Exercise details: Search the records for lines with the word "worksheets" and copy each match.

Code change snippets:
□ □ □ □ □ □ □

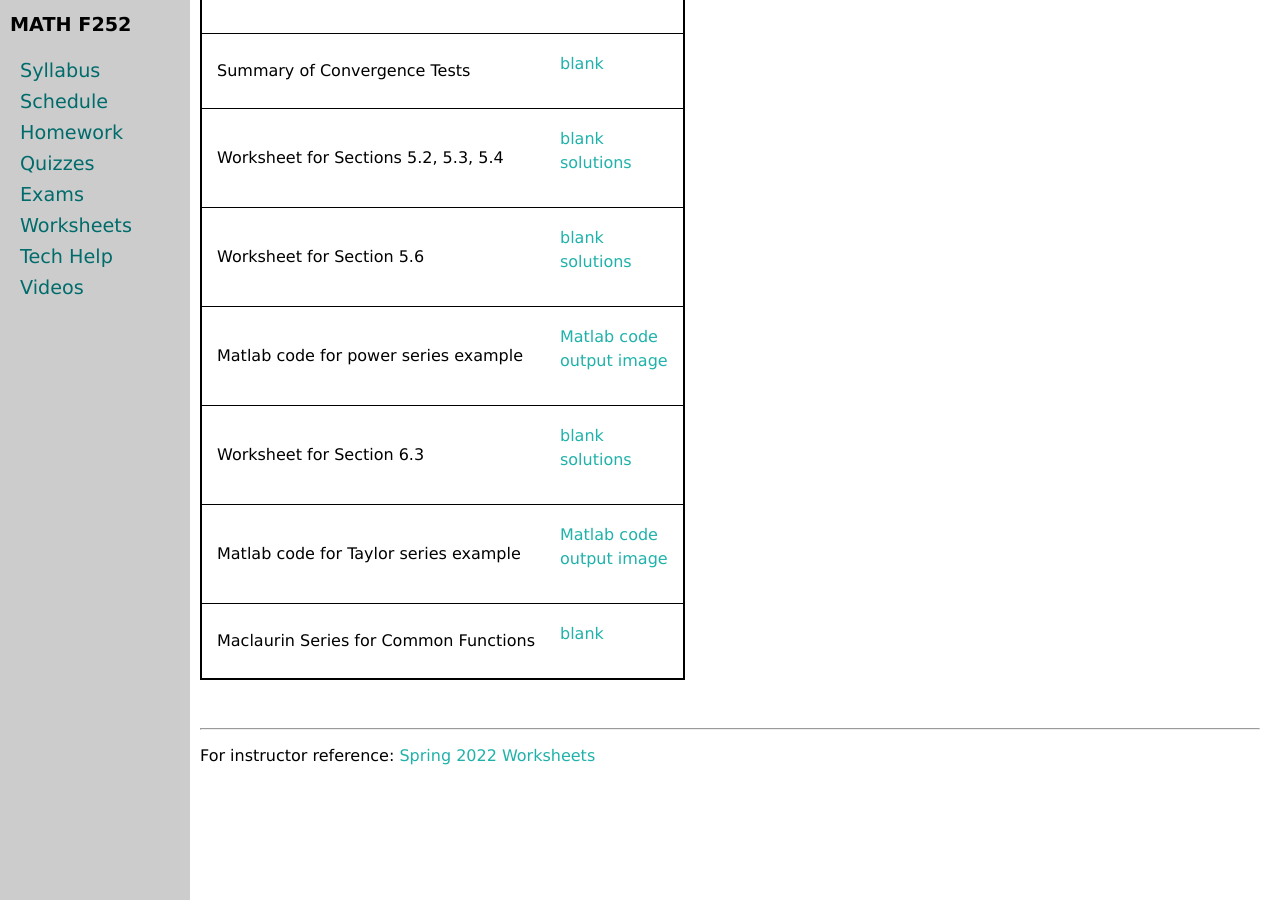
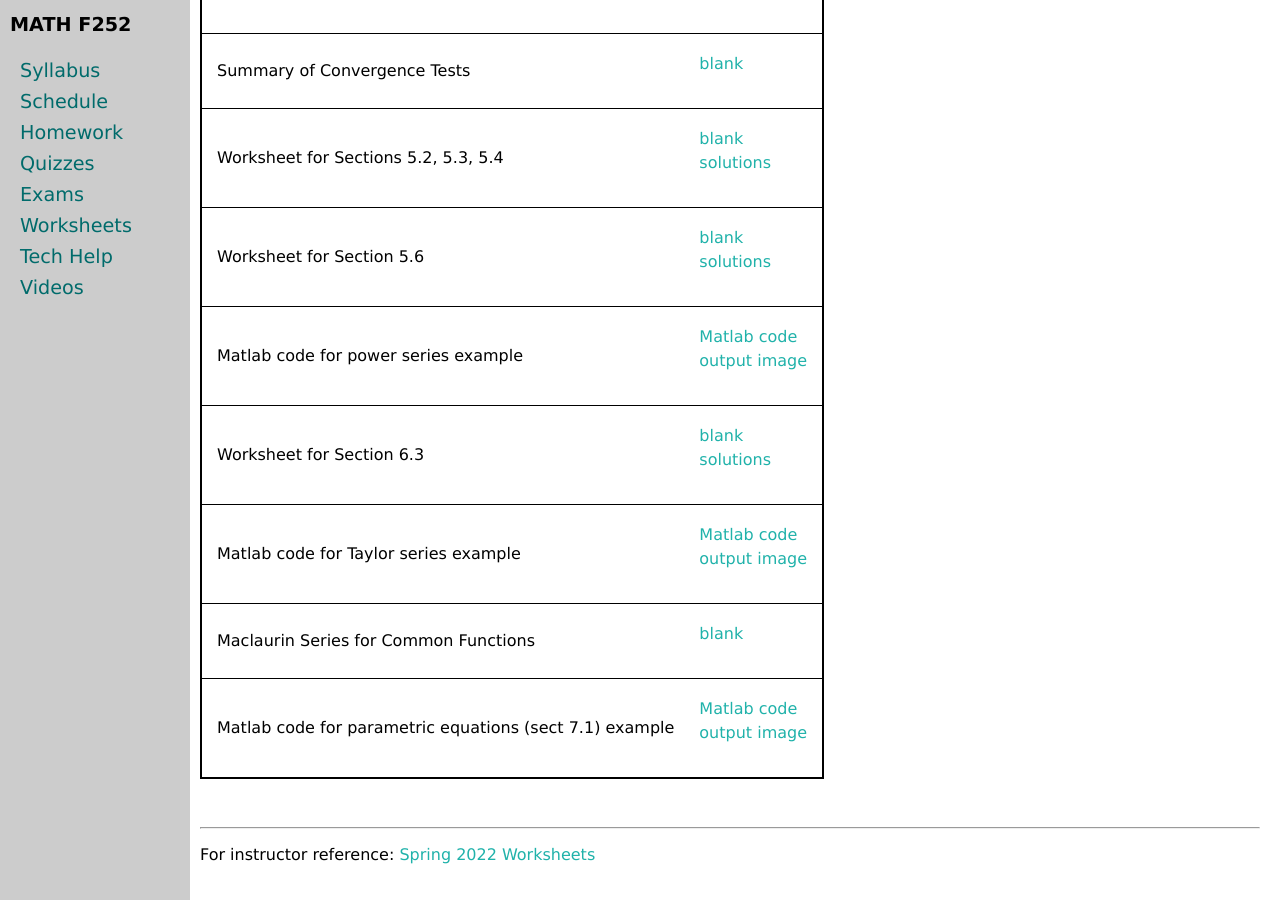
Before and after one commit to uaf-math/calc2, a Jekyll site: the page built from worksheets.md, in a window 1280 px wide and 900 px high, scrolled down 670 px. Built offline with Jekyll 4.4.1, drawn with Linux system fonts in a browser that asks for light colours.

Commit message:
post matlab example

```diff
--- a/_data/worksheets.yml
+++ b/_data/worksheets.yml
@@ -35,3 +35,6 @@ worksheets:
   image: matlab/plote3xseries.pdf
 - name: Maclaurin Series for Common Functions
   blank: commonseries.png
+- name: Matlab code for parametric equations (sect 7.1) example
+  file: matlab/pretty5.m
+  image: matlab/pretty5.pdf
```
Also changed, not shown: 2 other files.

□ □ □ □ □ □ □

Answer section:
Before and after one commit to uaf-math/calc2, a Jekyll site: the page built from worksheets.md, in a window 1280 px wide and 900 px high, scrolled down 670 px. Built offline with Jekyll 4.4.1, drawn with Linux system fonts in a browser that asks for light colours.
--- a/_data/worksheets.yml
+++ b/_data/worksheets.yml
@@ -35,3 +35,6 @@ worksheets:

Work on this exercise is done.